Filmmaker and broadcaster Wilde suggests that the Amazon myth is not so mythical after all. The women of the Amazon, legend has it, were powerful, fierce fighters who lived without men—once a year they sought out male company in order to reproduce, but for the other 364 days they were fine on their own. They do not, it turns out, come from the river Amazon in South America; rather, the Amazon women first appear in ancient Greek writings. Wilde begins her survey with etymology, examining the two theories about the origin of the word “Amazon”: it is either Greek (“without breasts”) or Armenian (“moon-women”). Wilde then turns to the ancient Greek sources. Herodotus, the “father of history,” claims that Greeks took Amazon women captive and put them aboard ships to bring them home as slaves. In the middle of the Black Sea, however, the women rose up and overcame their captors, and they eventually landed on the shores of the Sea of Azov and settled down with the Scythians who already lived there. The 17th-century Jesuit Cristobal de Acuña claimed that he encountered Amazon women in South America. It was said that men visited them at certain times of the year and had sex with them in hammocks; the Amazons raised the daughters that resulted from these couplings, but they were rumored to kill their sons. Wilde examines 20th-century commentators, too: Eva Meyerowitz, a scholar of the matriarchal society of the Akan people, claimed to have met real Amazon women in her African travels. Though some feminists and lesbians have reclaimed the legacy of the women, most feminists are put off by their “masculine” penchant for violence. The most satisfying section of the book is the last few pages, where Wilde turns her attention to the legacy of the Amazons.

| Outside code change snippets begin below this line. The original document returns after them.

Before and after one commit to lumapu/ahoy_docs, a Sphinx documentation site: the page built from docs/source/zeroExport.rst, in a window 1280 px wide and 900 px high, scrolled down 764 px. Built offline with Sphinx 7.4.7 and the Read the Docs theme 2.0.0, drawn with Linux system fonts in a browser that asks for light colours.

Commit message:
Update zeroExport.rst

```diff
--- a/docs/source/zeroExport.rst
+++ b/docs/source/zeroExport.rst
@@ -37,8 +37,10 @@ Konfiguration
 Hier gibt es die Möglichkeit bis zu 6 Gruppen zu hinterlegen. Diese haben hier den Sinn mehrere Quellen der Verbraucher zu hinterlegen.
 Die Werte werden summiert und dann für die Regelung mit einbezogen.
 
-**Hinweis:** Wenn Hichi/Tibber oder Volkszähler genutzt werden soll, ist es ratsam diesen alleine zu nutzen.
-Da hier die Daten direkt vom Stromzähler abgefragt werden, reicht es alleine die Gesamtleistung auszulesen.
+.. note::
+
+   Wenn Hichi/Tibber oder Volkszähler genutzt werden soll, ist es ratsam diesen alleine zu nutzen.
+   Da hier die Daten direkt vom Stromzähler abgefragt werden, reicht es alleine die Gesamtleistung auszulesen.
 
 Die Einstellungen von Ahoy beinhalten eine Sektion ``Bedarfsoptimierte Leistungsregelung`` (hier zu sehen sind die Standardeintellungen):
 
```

Wilde will not convince readers that the Amazon existed—at best, she will leave them wondering why they plowed through her anticlimactic, derivative survey.